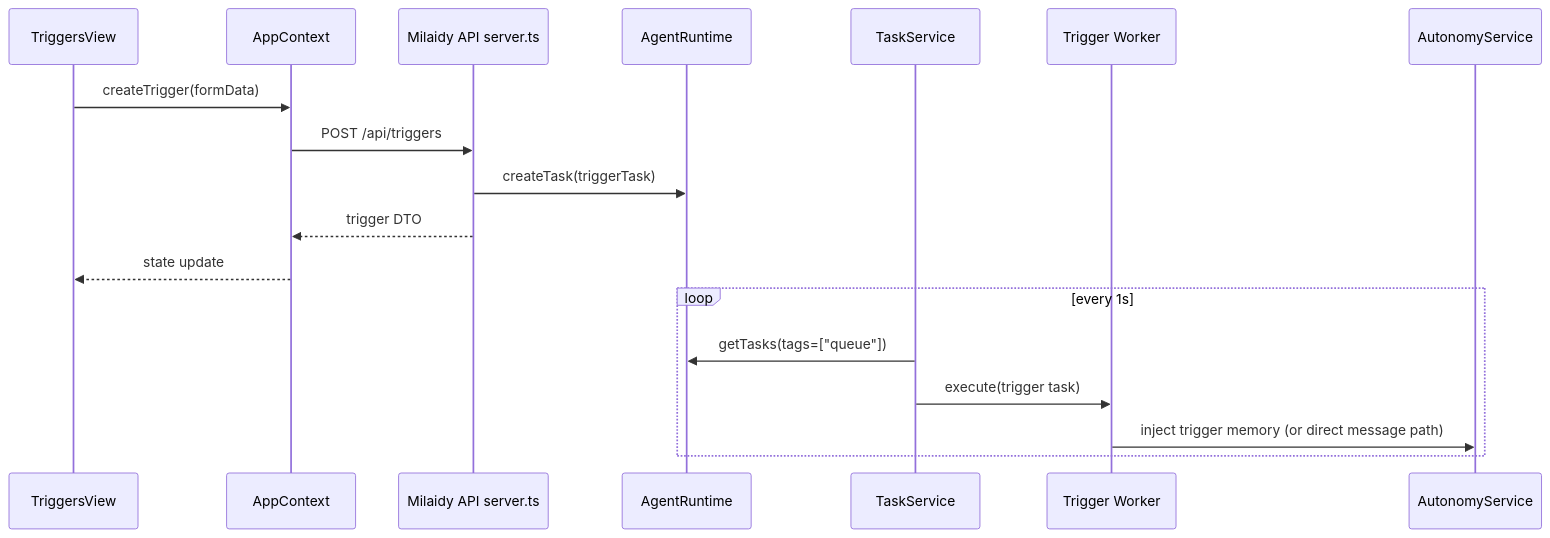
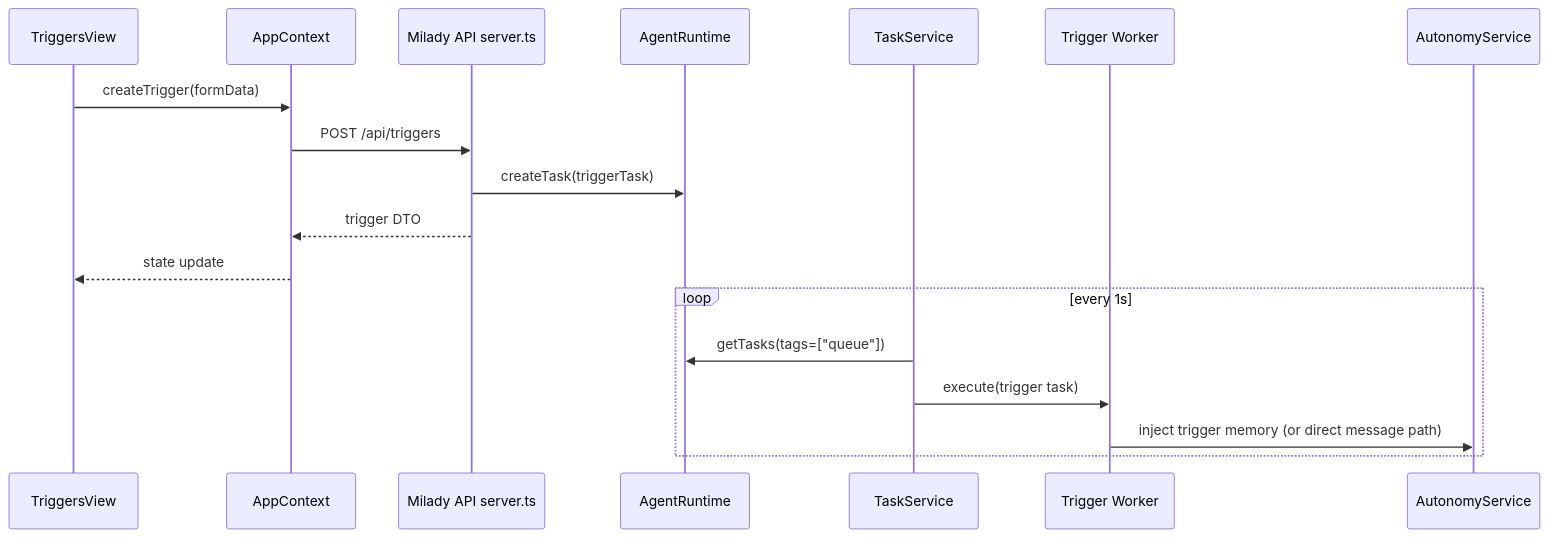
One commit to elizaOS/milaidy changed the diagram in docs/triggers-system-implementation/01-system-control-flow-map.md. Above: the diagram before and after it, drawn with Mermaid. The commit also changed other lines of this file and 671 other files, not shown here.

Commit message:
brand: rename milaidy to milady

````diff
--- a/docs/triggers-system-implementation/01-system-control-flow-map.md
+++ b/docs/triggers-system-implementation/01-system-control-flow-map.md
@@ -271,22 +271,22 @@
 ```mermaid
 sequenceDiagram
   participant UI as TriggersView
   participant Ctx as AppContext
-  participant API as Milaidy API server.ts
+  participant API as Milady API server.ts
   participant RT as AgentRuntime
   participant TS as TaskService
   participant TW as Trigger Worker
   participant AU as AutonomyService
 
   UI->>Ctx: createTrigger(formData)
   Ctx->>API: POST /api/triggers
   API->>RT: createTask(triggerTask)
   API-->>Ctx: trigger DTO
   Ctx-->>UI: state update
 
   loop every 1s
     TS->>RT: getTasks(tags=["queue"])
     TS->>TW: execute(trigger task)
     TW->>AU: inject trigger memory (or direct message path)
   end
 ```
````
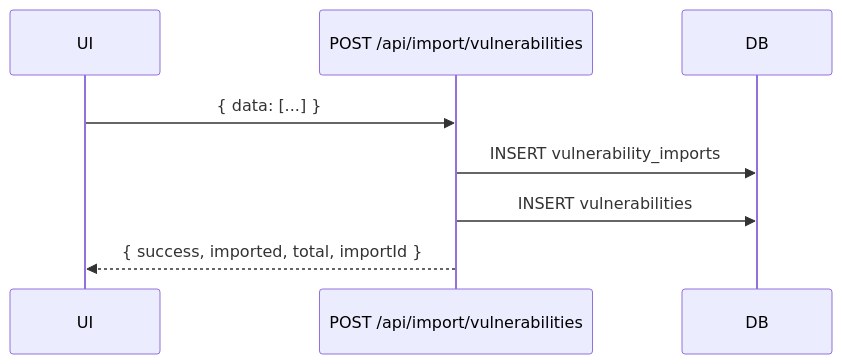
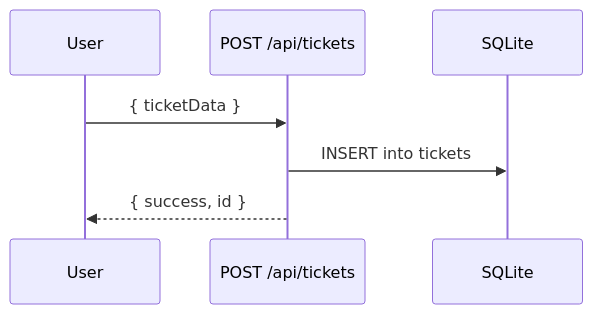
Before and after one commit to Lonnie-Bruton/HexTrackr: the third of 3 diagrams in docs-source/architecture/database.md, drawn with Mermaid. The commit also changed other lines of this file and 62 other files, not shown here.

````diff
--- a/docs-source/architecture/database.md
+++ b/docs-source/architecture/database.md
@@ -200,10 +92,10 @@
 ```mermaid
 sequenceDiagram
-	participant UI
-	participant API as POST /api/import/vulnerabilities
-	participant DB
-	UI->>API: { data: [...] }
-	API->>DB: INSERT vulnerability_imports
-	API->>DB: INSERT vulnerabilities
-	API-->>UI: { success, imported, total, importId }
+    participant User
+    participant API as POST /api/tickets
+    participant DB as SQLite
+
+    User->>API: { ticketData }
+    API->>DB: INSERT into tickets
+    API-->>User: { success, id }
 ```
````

= = = = =

The task: How many lines of these entries contain "User"? Answer with the number and nothing else.

Problem solution: 3